We’re celebrating another win as a Best Places to Work in Nashville, awarded by the Nashville Business Journal. It’s our 13th time to be recognized, and it’s an award that we care about deeply. Our workplace culture is something we talk about a lot at Rustici. It’s a big part of how we operate every day and how we interact with each other and the customers and community we serve. In many ways, 2021 was more disruptive than 2020, so winning this year is even more meaningful. We shifted to a hybrid office and have more remote employees. We’ve welcomed many new faces and haven’t been immune to losing people. With the new additions to the team and being more distributed geographically, it’s easy for culture to get forgotten among all of the distractions or for it to take an unintentional turn.
For us, being a great place to work means being awesome to others, giving space to play and, most importantly, encouraging people to be themselves. With so many new people joining our team and navigating a hybrid office, we wondered what impact this would have on our culture and if it was sustainable. Would the way we’ve always done things resonate with our new environment and teammates? Would a hybrid office put these things at risk?

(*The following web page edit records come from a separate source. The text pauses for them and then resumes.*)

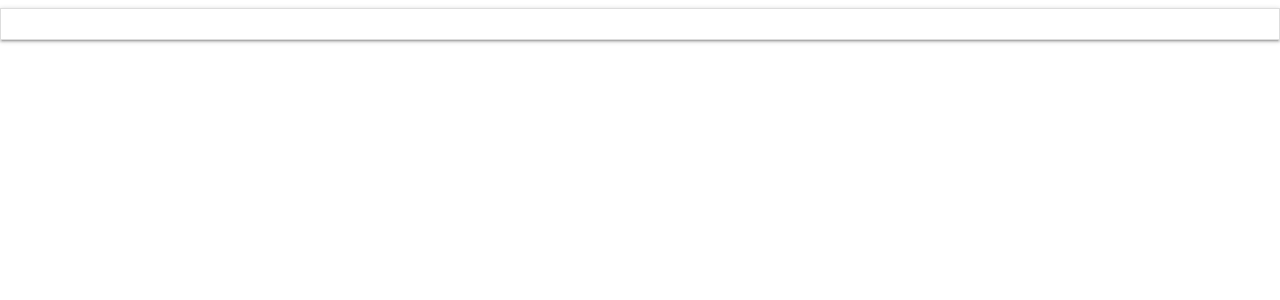
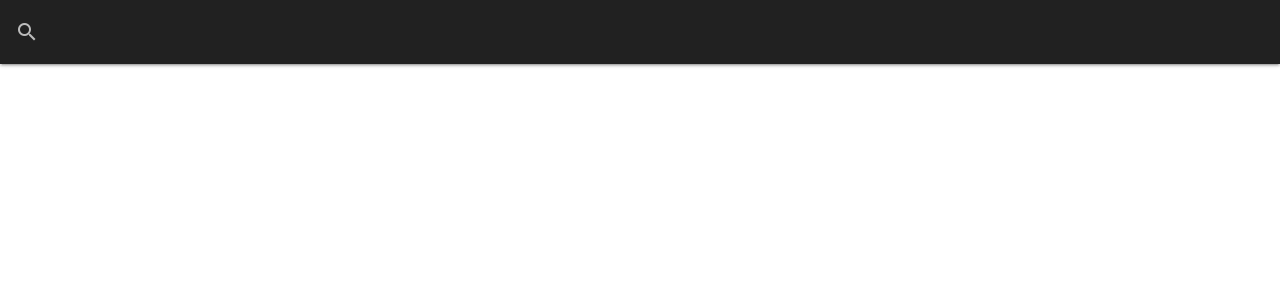
Before and after one commit to espoldi/EmployeeDirectory, a React (Create React App) app: page / in a window 1280 px wide. Shown: the top 300 px of the page. Built offline with nearby package versions, Linux system fonts and the light colour scheme.

Commit message:
fixed search header

```diff
--- a/src/App.js
+++ b/src/App.js
@@ -2,7 +2,6 @@ import React, { Component } from 'react';
 // Components
 import NavBar from './components/NavBar';
 import Results from './components/Results';
-import SearchBar from './components/SearchBar';
 // Materialize
 import M from 'materialize-css';
 // API
@@ -15,15 +14,13 @@ class App extends Component {
   }
 
   componentDidMount() {
-    var search = document.querySelectorAll('.collapsible');
-    M.Collapsible.init(search, {});
+    M.AutoInit();
   };
 
   render() {
     return (
       <>
         <NavBar />
-        <SearchBar />
         <Results />
       </>
     );
--- a/src/components/Input.js
+++ b/src/components/Search.js
@@ -1,9 +1,9 @@
 import React from "react";
 
-function Input() {
+function Search() {
     return (
         <form>
-            <div className="input-field">
+            <div className="input-field grey darken-4">
                 <input id="search" type="search" required />
                 <label className="label-icon" for="search"><i className="material-icons">search</i></label>
                 <i className="material-icons">close</i>
@@ -12,4 +12,4 @@ function Input() {
     );
 }
 
-export default Input;
+export default Search;
--- a/src/components/navbar.js
+++ b/src/components/navbar.js
@@ -1,9 +1,15 @@
 import React from "react";
+import Search from "./Search";
 
 function NavBar() {
     return (
-        <>
-        </>
+        <div className="navbar-fixed">
+            <nav>
+                <div className="nav-wrapper">
+                    <Search />
+                </div>
+            </nav>
+        </div>
     );
 }
 
--- a/src/components/searchbar.js
+++ /dev/null
@@ -1,21 +0,0 @@
-import React from "react";
-import Input from './Input';
-import SortMenu from './SortMenu';
-import FilterMenu from './FilterMenu';
-
-function SearchBar() {
-    return (
-        <ul className="collapsible">
-            <li>
-                <div className="collapsible-header"></div>
-                <div className="collapsible-body">
-                    <Input />
-                    <SortMenu />
-                    <FilterMenu />
-                </div>
-            </li>
-        </ul>
-    );
-}
-
-export default SearchBar;
```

So the big question is, how do you protect your culture and keep your core tenets intact amid all of the noise?
The importance of origin stories and having narrators to tell them
Almost every company has a handbook or some type of document that tells you ‘how we do it here’. The more interesting part is—why we do it this way. Thankfully, Rustici has many guides that can provide the backstory. More than half of our team has been at Rustici for 4 years or more, with 7 of us being here for a decade or longer. So you can imagine we have a few stories to tell. We are able to pass along to newer folks some insight into how certain traditions came to be, that might sound small but can make a big difference on working together. Lovingly referred to as the ‘knowledge of the ancients’ (tenure, not age!), sharing Rustici lore with our newer hires is what helps us retain the culture that makes people want to work here.
Joe will share why being awesome means never leaving an empty toilet paper roll. It’s not a coincidence that Joe’s 14th anniversary happens to coincide with our 13th win. Jim will show why being awesome means taking out the trash so stinky banana peels aren’t the first thing you encounter tomorrow. Chris will tell you all about his bird sightings that we have mapped out, not just to win at avian trivia but to help you see that we want you to share your passions and interests with us. Tim will school you on all of the Slack channels and explain the overly complicated yet beautiful burrito train rules. Brian Miller will help you understand that we celebrate pedantry and why that matters in all things, particularly when it comes to the standards we work with daily. Tara will encourage you to play with us—whether it’s joining our game nights or hitting the office trivia Slack channel. And Liz will introduce you to more stories through her most recent stroke of onboarding brilliance—Rustici bingo.
Make room for new stories
While our long standing employees are a big part of what makes our culture sustainable, it’s also one that it’s been really fun watching the newer people jump right in to embrace what we hold dear and contribute in their own ways. Matt’s first order of business when he arrives at the office is to cook all of the coffee to make sure the next person has a cup waiting for them. Alicia has jumped right in and has taught us about medieval fighting and tornado chasing. Lara has become our inhouse video expert, capturing all of our office silliness. Michael not only taught me how to play Crokinole but treated us all to a chocolate lasagne and spent months making paper snowflakes to prank the office. Peter wins the award for embracing our love of precision by rigging his Rustici background sign to his stand up desk so it’s always in just the right place for video calls whether he’s standing or sitting. Brilliant!
It’s important to realize the positive impact that tenure has on perpetuating culture and be willing to make space for adaptation and new stories. In our case, cooking the coffee is the new changing the toilet paper roll. Having the “knowledge of the ancients” helps us protect our workplace culture and what we value most, and welcoming new ideas and approaches is what makes it sustainable.